Real and effective “anti-establishment” ideas come from unexpected places. That is, they are unexpected if you read only the dominant media and its insider sources, or follow politics only during the quadrennial presidential farce. Quite a few news junkies would be surprised at David Stockman’s critique of current Federal Reserve
Worried about its costs, Netflix has asked millions of customers to support so-called “net neutrality” policies to curtail the freedom of action of broadband companies like Comcast. Netflix, a huge suck of bandwidth, doesn’t want to have to make deals with ISPs like Comcast to deliver service to its customers.
One of the fashionable thought-killing words offered by the cliché-recycling movement is “sustainable.” In the common tongue, as spoken by many, many environmentalists, this term implies that we will run out of all our stuff pretty soon unless everybody on the planet (except maybe Al Gore) is put on a
Apparently, economics is hard. But some things are pretty straightforward. For example, both parties to a trade gain: it’s called “mutual benefit through exchange.” Another basic principle? Employers hire labor expecting productivity. Businesses don’t hire workers who can’t produce enough to more than cover their wages — and managers fire
Modern economics takes a long, circuitous route to the old wisdom of classical political economy: Laissez faire is best. This ideal of free markets was pretty clearly established by Adam Smith, J.B. Say, David Ricardo, and others long ago.

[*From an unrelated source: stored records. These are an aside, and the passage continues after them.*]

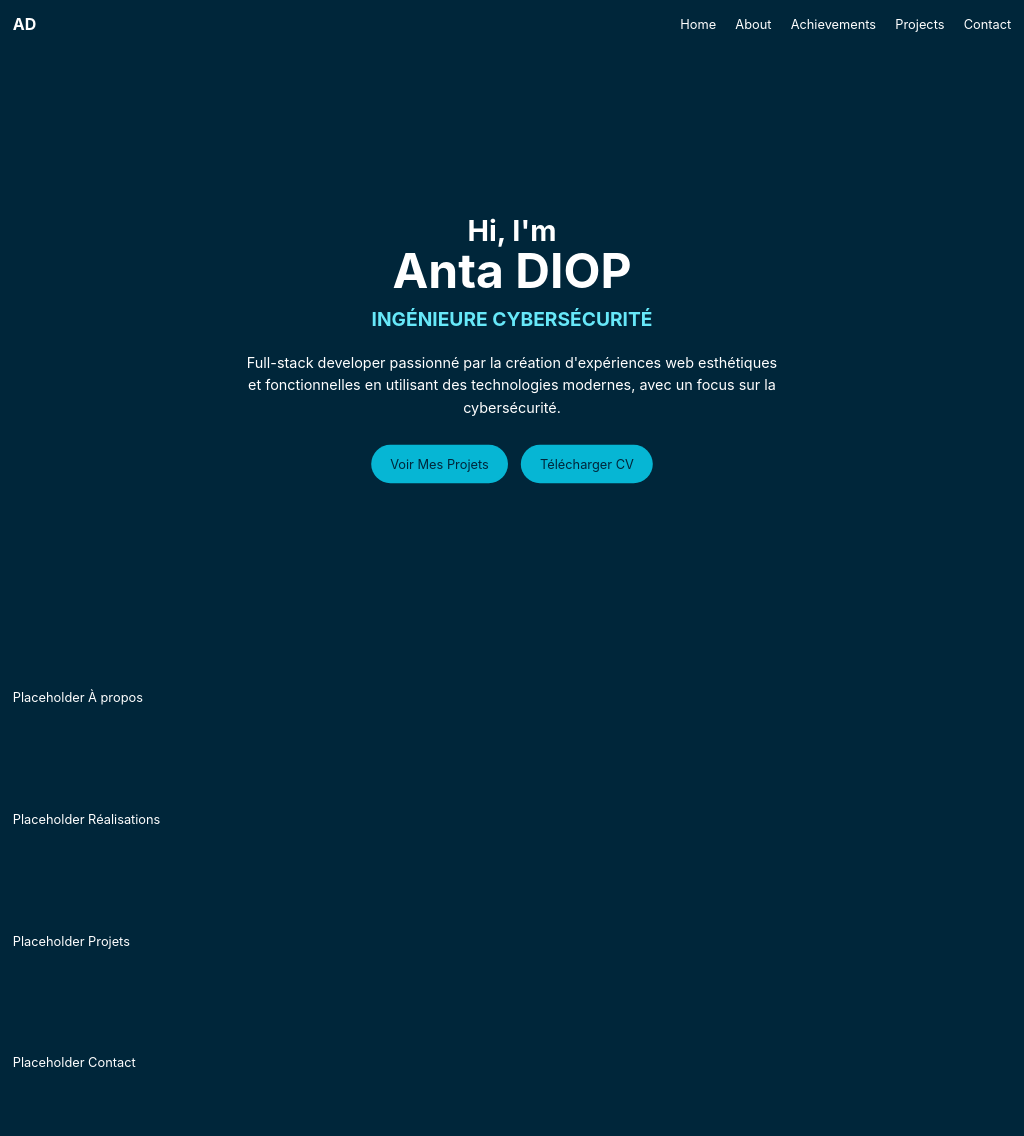
Repository: AntaaaKD/Mon-Portfolio
Page: /
The author's editor kept a copy of each file at every save. The page is drawn from the files as they stood at one save, then again after a run of saves.
The browser window is 1280 px wide. The pictures show the whole page, at 80% of full size.
The project was rebuilt for these pictures with package versions that can differ from the ones it lists, and the page was loaded fresh each time.

Above is the page before, as saved 2026-01-14 18:33:00.

### src/App.js
import React from 'react';
import Navbar from './components/Navbar';
import Home from './components/Home';  // Ajoute cet import

function App() {
  return (
    <div className="min-h-screen bg-custom-blue text-white">
      <Navbar />
      <main className="container mx-auto p-4">
        <Home />  {/* Remplace le placeholder */}
        <section id="about" className="py-16">Placeholder À propos</section>
        <section id="achievements" className="py-16">Placeholder Réalisations</section>
        <section id="projects" className="py-16">Placeholder Projets</section>
        <section id="contact" className="py-16">Placeholder Contact</section>
      </main>
    </div>
  );
}

export default App;

### src/components/Navbar.jsx
import React, { useState, useEffect } from 'react';

const Navbar = () => {
  const [scrolled, setScrolled] = useState(false);

  useEffect(() => {
    const handleScroll = () => {
      if (window.scrollY > 50) {
        setScrolled(true);
      } else {
        setScrolled(false);
      }
    };

    window.addEventListener('scroll', handleScroll);
    return () => window.removeEventListener('scroll', handleScroll);
  }, []);

  return (
    <nav
        className={`p-4 sticky top-0 z-10 transition-all duration-300 ${
            scrolled
            ? 'bg-custom-blue bg-opacity-0 backdrop-blur-md'  // Semi-transparent (30%) + blur fort
            : 'bg-custom-blue'  // Bleu solide au top
        }`}
    >
        <div className="container mx-auto flex justify-between items-center">
            <h1 className="text-xl font-bold text-blue">AD</h1>
            <ul className="flex space-x-6 text-white">
            <li><a href="#home" className="hover:text-cyan-300">Home</a></li>
            <li><a href="#about" className="hover:text-cyan-300">About</a></li>
            <li><a href="#achievements" className="hover:text-cyan-300">Achievements</a></li>
            <li><a href="#projects" className="hover:text-cyan-300">Projects</a></li>
            <li><a href="#contact" className="hover:text-cyan-300">Contact</a></li>
            </ul>
        </div>
    </nav>
  );
};

export default Navbar;

### src/components/Home.jsx
import React from 'react';

const Home = () => {
  return (
    <section id="home" className="flex flex-col items-center justify-center h-screen text-center px-4">
      <h1 className="text-4xl font-bold"> Hi, I'm</h1><h1 className="text-6xl font-bold bg-text-blue mb-4">Anta DIOP</h1>
      <h2 className="text-2xl font-bold text-cyan-300 mb-6">INGÉNIEURE CYBERSÉCURITÉ</h2>
      <p className="text-lg mb-8 max-w-2xl">Full-stack developer passionné par la création d'expériences web esthétiques et fonctionnelles en utilisant des technologies modernes, avec un focus sur la cybersécurité.</p>
      <div className="flex space-x-4">
        <a href="#projects" className="bg-cyan-500 text-custom-blue px-6 py-3 rounded-full hover:bg-cyan-400 transition">Voir Mes Projets</a>
        <a href="/cv.pdf" download className="bg-cyan-500 text-custom-blue px-6 py-3 rounded-full hover:bg-cyan-400 transition">Télécharger CV</a>
      </div>
    </section>
  );
};

export default Home;

### tailwind.config.js
/** @type {import('tailwindcss').Config} */
module.exports = {
  content: [
    "./src/**/*.{js,jsx,ts,tsx}",
  ],
  theme: {
    extend: {
      colors: {
        'custom-blue': 'rgb(0, 38, 58)',  // Ton bleu exact ici
        // 'text-blue': 'rgb(0, 128, 194)',
      },
    },
  },
  plugins: [],
};

Loaded but not shown: public/index.html (common file); src/index.js (common file); src/index.css (common file); src/reportWebVitals.js (common file)

After the next 8 saves:
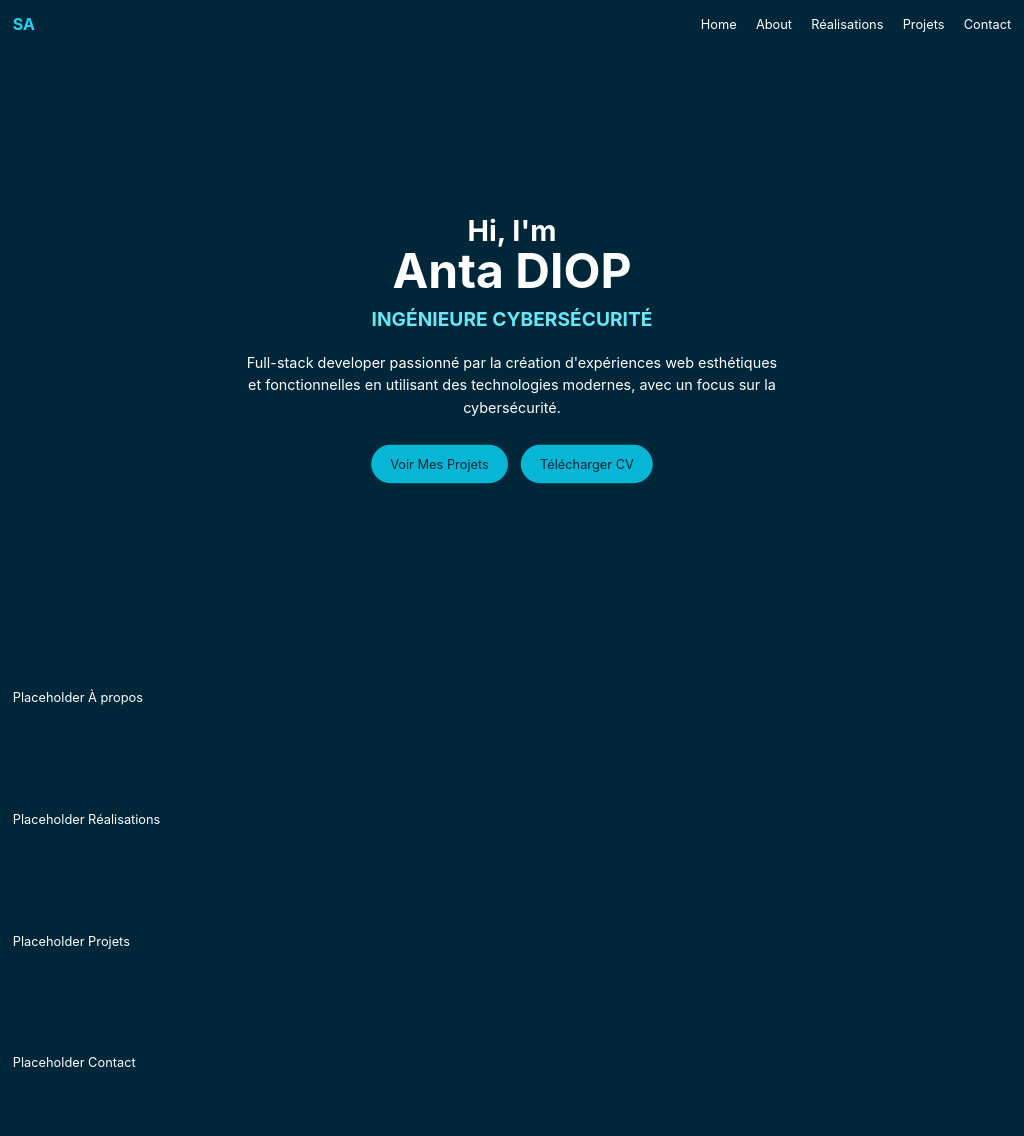
The 8 saves are shown as one change because they came seconds apart.
The last was saved 26 s later.
--- a/src/components/Navbar.jsx
+++ b/src/components/Navbar.jsx
@@ -25,12 +25,12 @@
         }`}
     >
         <div className="container mx-auto flex justify-between items-center">
-            <h1 className="text-xl font-bold text-blue">AD</h1>
+            <h1 className="text-xl font-bold text-cyan-400">SA</h1>
             <ul className="flex space-x-6 text-white">
             <li><a href="#home" className="hover:text-cyan-300">Home</a></li>
             <li><a href="#about" className="hover:text-cyan-300">About</a></li>
-            <li><a href="#achievements" className="hover:text-cyan-300">Achievements</a></li>
-            <li><a href="#projects" className="hover:text-cyan-300">Projects</a></li>
+            <li><a href="#achievements" className="hover:text-cyan-300">Réalisations</a></li>
+            <li><a href="#projects" className="hover:text-cyan-300">Projets</a></li>
             <li><a href="#contact" className="hover:text-cyan-300">Contact</a></li>
             </ul>
         </div>

After the save that followed:
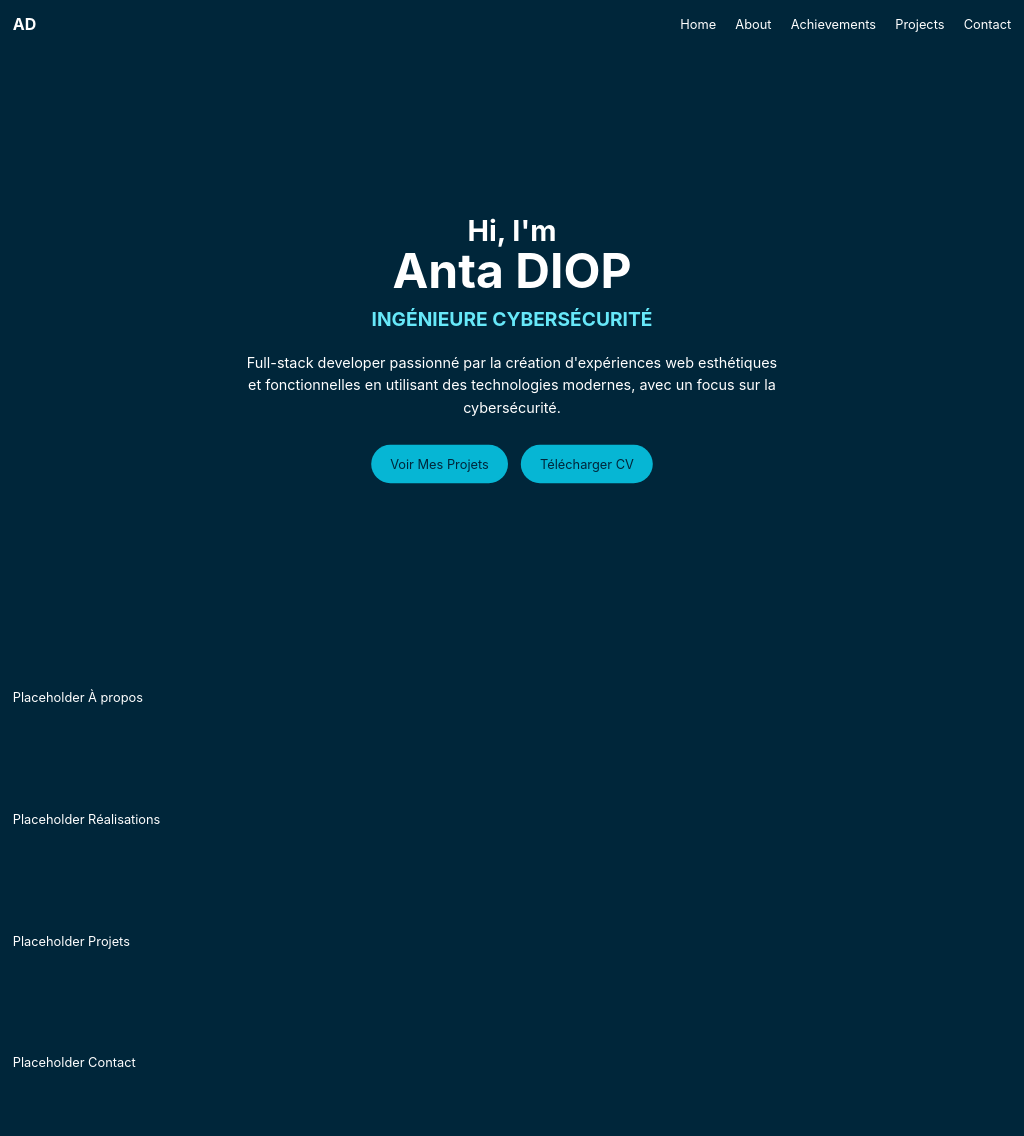
Saved 5 s later.
--- a/src/components/Navbar.jsx
+++ b/src/components/Navbar.jsx
@@ -25,12 +25,12 @@
         }`}
     >
         <div className="container mx-auto flex justify-between items-center">
-            <h1 className="text-xl font-bold text-cyan-400">SA</h1>
+            <h1 className="text-xl font-bold text-blue">AD</h1>
             <ul className="flex space-x-6 text-white">
             <li><a href="#home" className="hover:text-cyan-300">Home</a></li>
             <li><a href="#about" className="hover:text-cyan-300">About</a></li>
-            <li><a href="#achievements" className="hover:text-cyan-300">Réalisations</a></li>
-            <li><a href="#projects" className="hover:text-cyan-300">Projets</a></li>
+            <li><a href="#achievements" className="hover:text-cyan-300">Achievements</a></li>
+            <li><a href="#projects" className="hover:text-cyan-300">Projects</a></li>
             <li><a href="#contact" className="hover:text-cyan-300">Contact</a></li>
             </ul>
         </div>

Frédéric Bastiat explained it best in layman’s terms. But modern economic